But it is the recurring fluidity of shifts from nondemocracy to democracy and back again that presents the most intriguing challenges to democratic theory and practice in this region. In Pakistan, recent turmoil and elections showed that civil society is strengthening and that feudalism and Islamism may not have a lock on the country’s future. In Thailand, which had a military coup in September 2006, a new elected government is now in place, but so are most of the old players and challenges. In Malaysia, unprecedented protests in late 2007 were followed in March [End Page 169] 2008 by a remarkable election in which an opposition coalition won control over five of the country’s thirteen states and denied the longruling National Front coalition its accustomed two-thirds parliamentary majority. In the Philippines, a boisterous civil society tries to keep elections clean while the country contends against threats from would-be military putschists and Islamist insurgents. In Nepal, Maoists who long staged an armed insurgency have come to power by the ballot and now seek to run a coalition government and end the monarchy. Bangladesh’s military-backed interim government has announced plans to hold elections before the end of 2008. And in the region’s newest state, Timor Leste, the Economist’s uncharacteristically sentimental speculation that “Southeast Asia’s youngest nation may yet carry forward the region’s hopes for democracy” appears to have been quite off.

The sheer diversity and unpredictability of democratic development in Asia provides ample scope for any democracy activist or scholar. In Roland Rich, one is fortunate to have both.
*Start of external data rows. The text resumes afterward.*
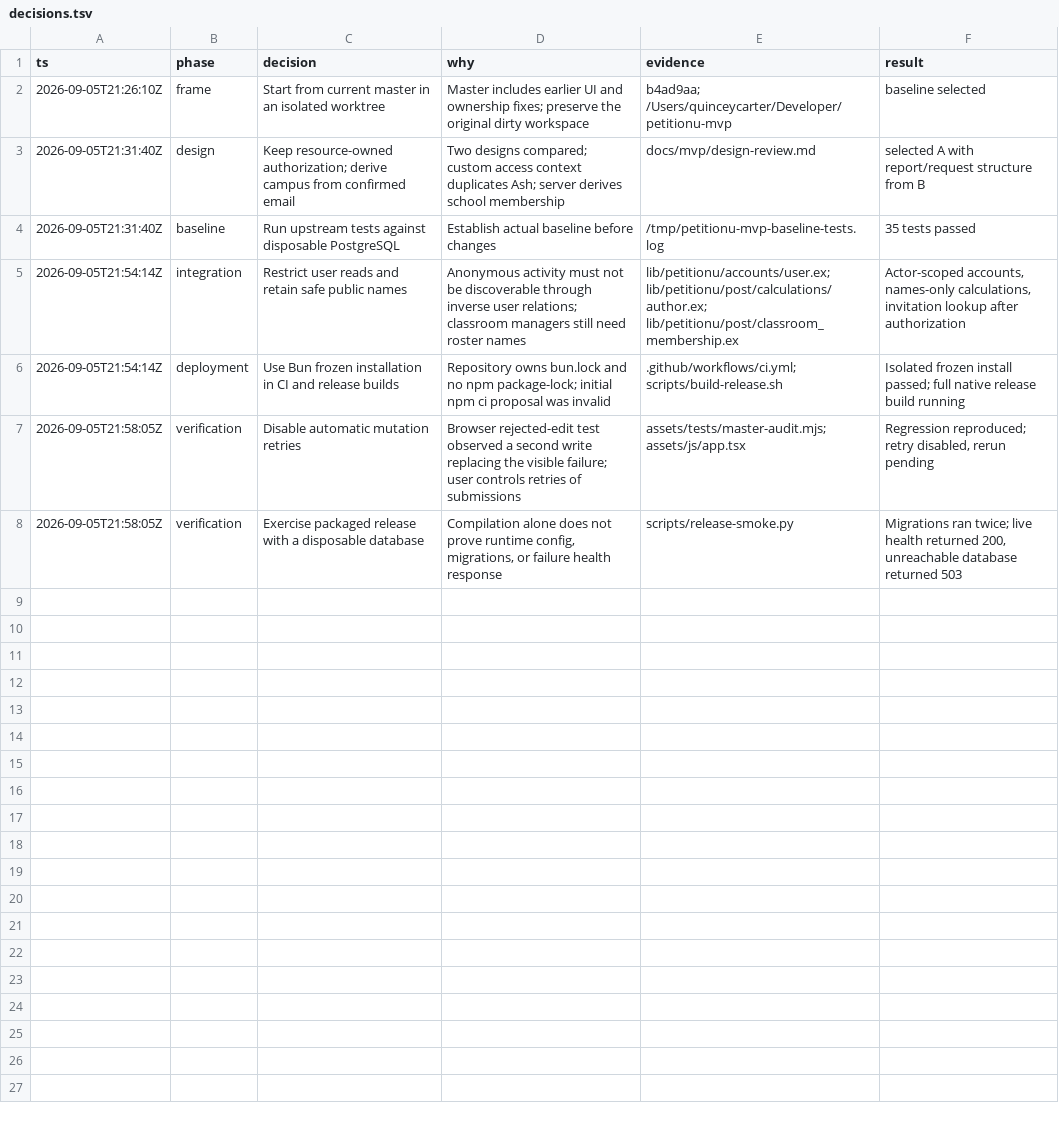
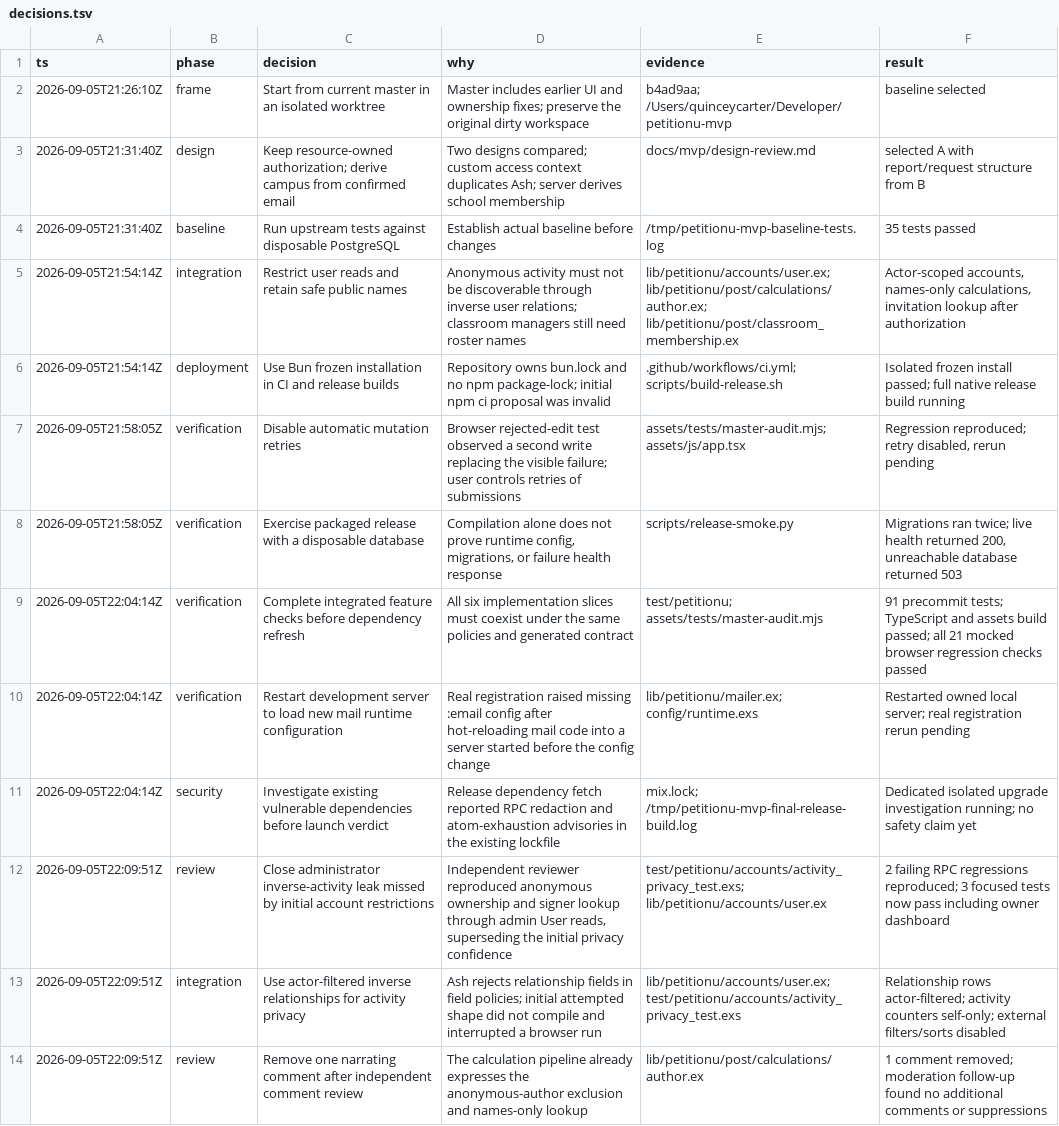
Before and after one commit to Bahnstar/petitionu, a TSV file: docs/mvp/decisions.tsv, drawn as a sheet; the diff names each change by its address in the sheet, - before the commit and + after, or states it on an @@ line.

Commit message:
Keep account activity private from administrator queries

```diff
--- a/docs/mvp/decisions.tsv
+++ b/docs/mvp/decisions.tsv
+row 9: 2026-09-05T22:04:14Z | verification | Complete integrated feature checks before dependency refresh | All six implementation slices must coexist under the same policies and generated contract | test/petitionu; assets/tests/master-audit.mjs | 91 precommit tests; TypeScript and assets build passed; all 21 mocked browser regression checks passed
+row 10: 2026-09-05T22:04:14Z | verification | Restart development server to load new mail runtime configuration | Real registration raised missing :email config after hot-reloading mail code into a server started before the config change | lib/petitionu/mailer.ex; config/runtime.exs | Restarted owned local server; real registration rerun pending
+row 11: 2026-09-05T22:04:14Z | security | Investigate existing vulnerable dependencies before launch verdict | Release dependency fetch reported RPC redaction and atom-exhaustion advisories in the existing lockfile | mix.lock; /tmp/petitionu-mvp-final-release-build.log | Dedicated isolated upgrade investigation running; no safety claim yet
+row 12: 2026-09-05T22:09:51Z | review | Close administrator inverse-activity leak missed by initial account restrictions | Independent reviewer reproduced anonymous ownership and signer lookup through admin User reads, superseding the initial privacy confidence | test/petitionu/accounts/activity_privacy_test.exs; lib/petitionu/accounts/user.ex | 2 failing RPC regressions reproduced; 3 focused tests now pass including owner dashboard
+row 13: 2026-09-05T22:09:51Z | integration | Use actor-filtered inverse relationships for activity privacy | Ash rejects relationship fields in field policies; initial attempted shape did not compile and interrupted a browser run | lib/petitionu/accounts/user.ex; test/petitionu/accounts/activity_privacy_test.exs | Relationship rows actor-filtered; activity counters self-only; external filters/sorts disabled
+row 14: 2026-09-05T22:09:51Z | review | Remove one narrating comment after independent comment review | The calculation pipeline already expresses the anonymous-author exclusion and names-only lookup | lib/petitionu/post/calculations/author.ex | 1 comment removed; moderation follow-up found no additional comments or suppressions
```
Also changed, not shown: 5 other files.
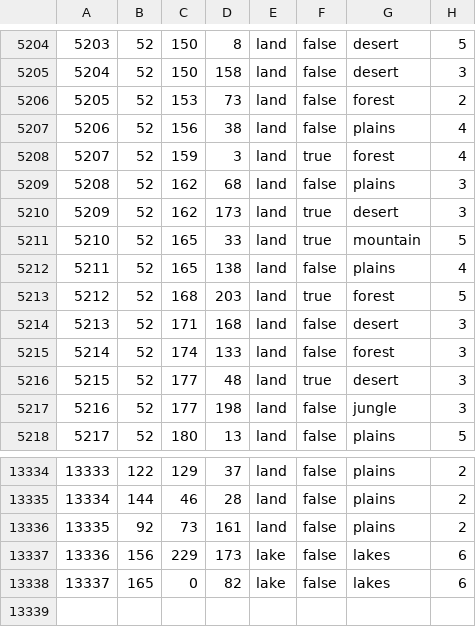
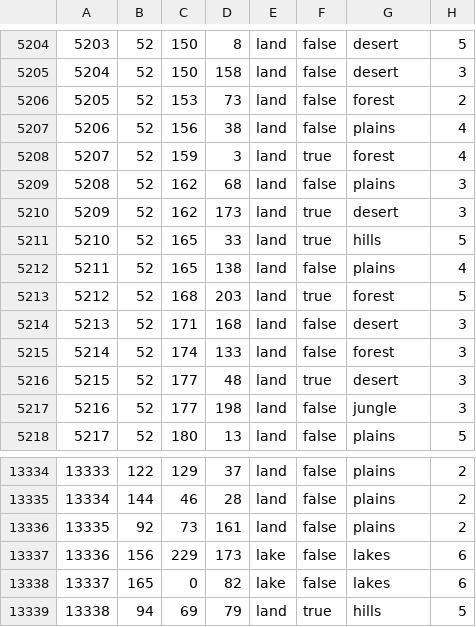
Before and after one commit to NewGrestin/PaxBritannicaRedux, a CSV file: map/definition.csv, drawn as a sheet; only a part is shown, gaps mark what is left out.

```diff
--- a/map/definition.csv
+++ b/map/definition.csv
@@ -5210,3 +5210,3 @@
 5209;52;162;173;land;true;desert;3
-5210;52;165;33;land;true;mountain;5
+5210;52;165;33;land;true;hills;5
 5211;52;165;138;land;false;plains;4
@@ -13338 +13338,2 @@
 13337;165;0;82;lake;false;lakes;6
+13338;94;69;79;land;true;hills;5
```
Also changed, not shown: 22 other files.
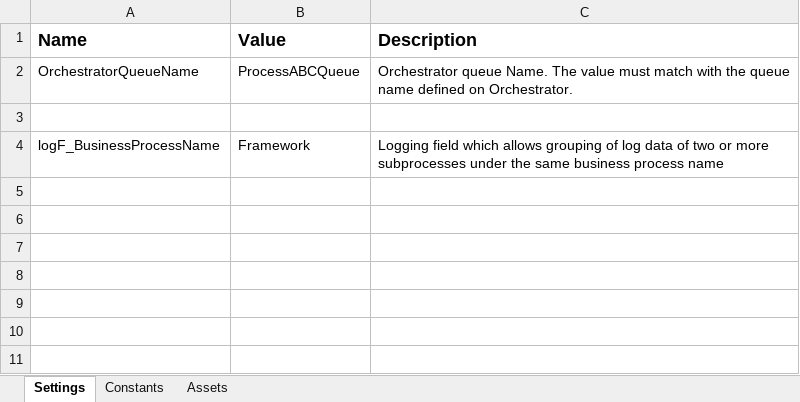
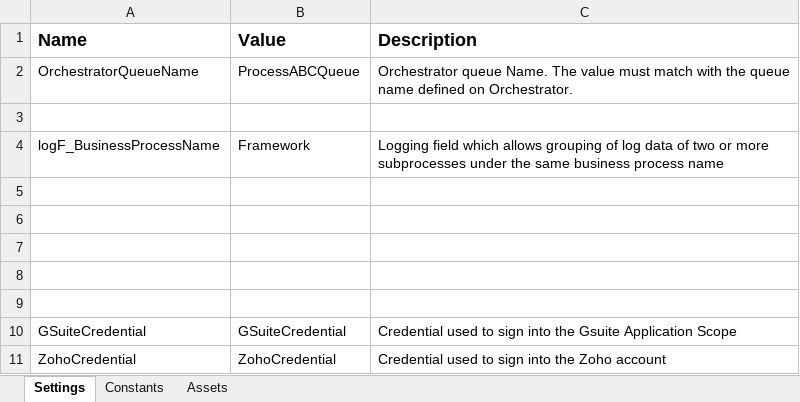
Before and after one commit to GuillermoVenturaReyes/uipath-automation-1, an Excel workbook: Data/Config.xlsx, sheet Settings, drawn as a sheet; values as stored, in another font and other column widths than the file's, no borders; the diff names each change by its address in the sheet, - before the commit and + after, or states it on an @@ line.

```diff
--- a/Data/Config.xlsx (sheet Settings)
+++ b/Data/Config.xlsx (sheet Settings)
+row 5: (empty)
+row 6: (empty)
+row 7: (empty)
+row 8: (empty)
+row 9: (empty)
+row 10: GSuiteCredential | GSuiteCredential | Credential used to sign into the Gsuite Application Scope
+row 11: ZohoCredential | ZohoCredential | Credential used to sign into the Zoho account
```
Also changed, not shown: 2 other files.
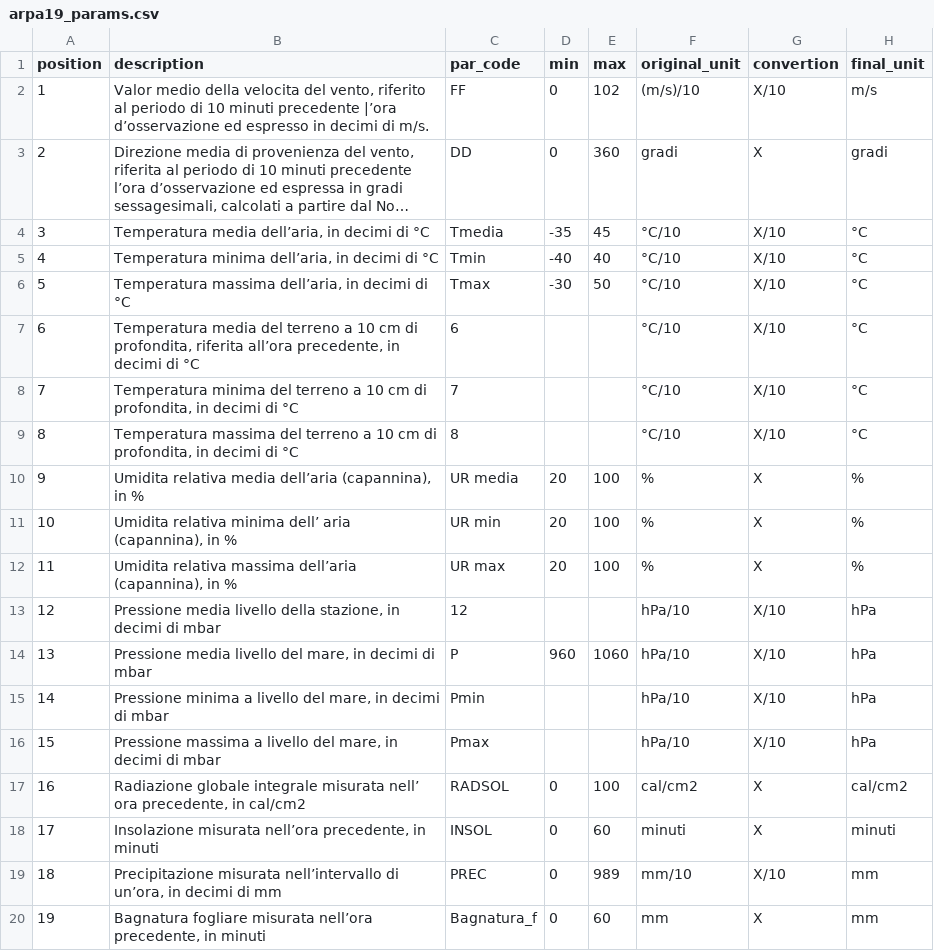
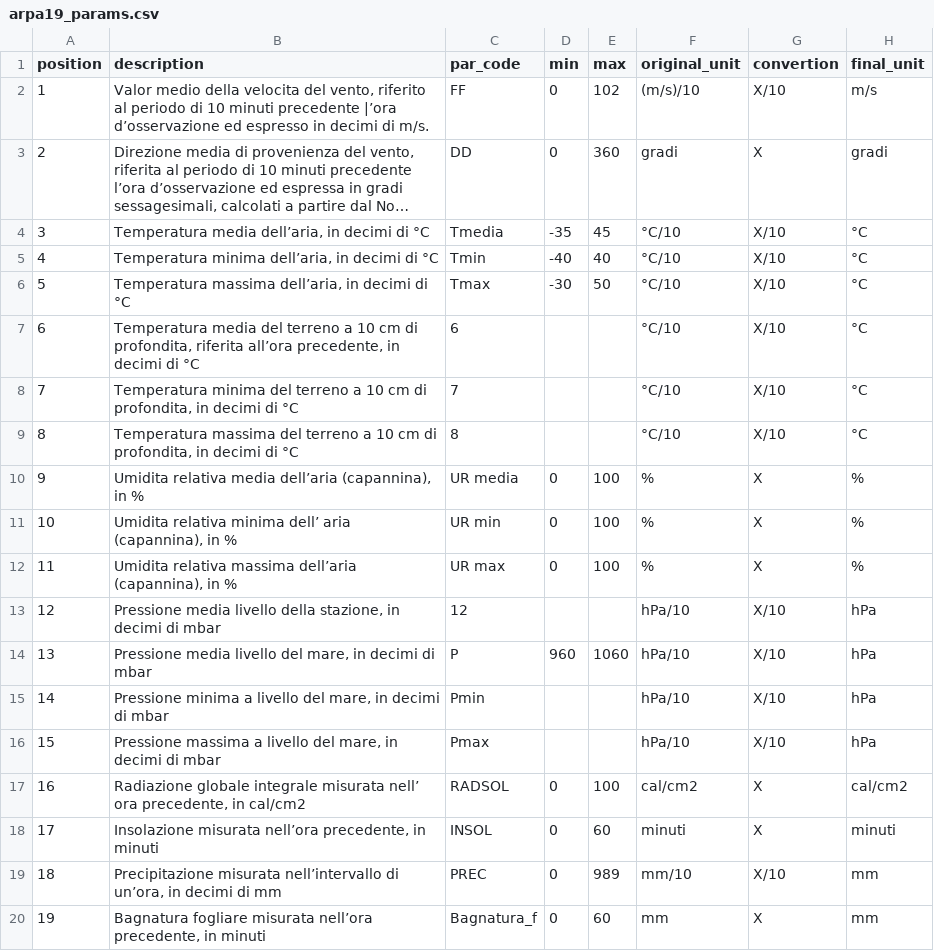
Before and after one commit to galegale8/sciafeed2024, a CSV file: sciafeed/templates/arpa19_params.csv, drawn as a sheet; long unchanged cells end in ….

```diff
--- a/sciafeed/templates/arpa19_params.csv
+++ b/sciafeed/templates/arpa19_params.csv
@@ -9,5 +9,5 @@ position;description;par_code;min;max;original_unit;convertion;final_unit
 8;Temperatura massima del terreno a 10 cm di profondita, in decimi di °C;8;;;°C/10;X/10;°C
-9;Umidita relativa media dell’aria (capannina), in %;UR media;20;100;%;X;%
-10;Umidita relativa minima dell’ aria (capannina), in %;UR min;20;100;%;X;%
-11;Umidita relativa massima dell’aria (capannina), in %;UR max;20;100;%;X;%
+9;Umidita relativa media dell’aria (capannina), in %;UR media;0;100;%;X;%
+10;Umidita relativa minima dell’ aria (capannina), in %;UR min;0;100;%;X;%
+11;Umidita relativa massima dell’aria (capannina), in %;UR max;0;100;%;X;%
 12;Pressione media livello della stazione, in decimi di mbar;12;;;hPa/10;X/10;hPa
```
Also changed, not shown: 14 other files.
The former executive director of the Centre for Democratic Institutions at the Australian National University, the current executive director of the United Nations Democracy Fund, and a veteran Australian diplomat, Rich is amply qualified for the task of assessing democracy’s prospects in what he terms “Pacific Asia.”

In an early chapter, entitled “Charting Pacific Asia,” Rich seeks to map the area by geography, civilization, regional institutions, and even “imagination”; in so doing, he by most criteria excludes India and the rest of South Asia from the region. The rest of the book then largely focuses on the story (or continuing travails) of democratic consolidation in five countries: Indonesia, the Philippines, South Korea, Taiwan, and Thailand. This choice of countries makes sense if the focus is on the more recent attempts at democratic consolidation, but Rich is also concerned with two other basic questions: “Does consolidation of democracy require a civilizational consensus? And if so, is a civilizational consensus in favor of democracy forming in Pacific Asia?” (p. 19). If these are the “big questions,” however, the choice of the five countries is less compelling; even taken together, they may not be regional bellwethers. It might well be the case, after all, that India and Japan, Asia’s two long-established democracies, are more important to democratic prospects in the region than the five countries that Rich has chosen to discuss. Although the five make for compelling...